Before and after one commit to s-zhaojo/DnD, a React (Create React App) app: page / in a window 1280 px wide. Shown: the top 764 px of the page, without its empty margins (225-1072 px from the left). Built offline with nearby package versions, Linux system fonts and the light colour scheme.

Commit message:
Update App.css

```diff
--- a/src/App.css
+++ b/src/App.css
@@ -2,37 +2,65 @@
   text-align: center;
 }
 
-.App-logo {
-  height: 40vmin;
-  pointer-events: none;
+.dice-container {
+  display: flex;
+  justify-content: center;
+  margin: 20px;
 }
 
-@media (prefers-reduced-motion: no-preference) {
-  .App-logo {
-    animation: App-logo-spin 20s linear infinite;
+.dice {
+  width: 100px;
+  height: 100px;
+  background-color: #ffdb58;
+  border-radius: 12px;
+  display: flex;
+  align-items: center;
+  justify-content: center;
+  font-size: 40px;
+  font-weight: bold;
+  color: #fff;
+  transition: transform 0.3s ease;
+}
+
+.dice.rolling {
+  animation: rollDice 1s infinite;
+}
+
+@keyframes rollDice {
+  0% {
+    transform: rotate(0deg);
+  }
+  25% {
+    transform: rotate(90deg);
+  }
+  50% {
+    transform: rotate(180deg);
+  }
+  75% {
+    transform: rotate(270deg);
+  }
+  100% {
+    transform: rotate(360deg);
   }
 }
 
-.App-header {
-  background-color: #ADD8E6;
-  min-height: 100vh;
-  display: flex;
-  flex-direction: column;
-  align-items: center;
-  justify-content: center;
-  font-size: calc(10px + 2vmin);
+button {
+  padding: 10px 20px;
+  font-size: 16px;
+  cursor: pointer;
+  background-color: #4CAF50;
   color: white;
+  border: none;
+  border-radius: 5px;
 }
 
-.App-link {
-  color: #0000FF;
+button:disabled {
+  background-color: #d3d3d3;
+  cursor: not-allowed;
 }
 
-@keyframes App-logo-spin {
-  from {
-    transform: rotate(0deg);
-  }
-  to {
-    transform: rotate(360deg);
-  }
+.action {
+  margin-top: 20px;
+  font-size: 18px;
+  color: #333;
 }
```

■ **REQUIREMENT**
Only the number is needed here: how many lines in the data contain "keyframes"?

■ **EXERCISE RESPONSE**
2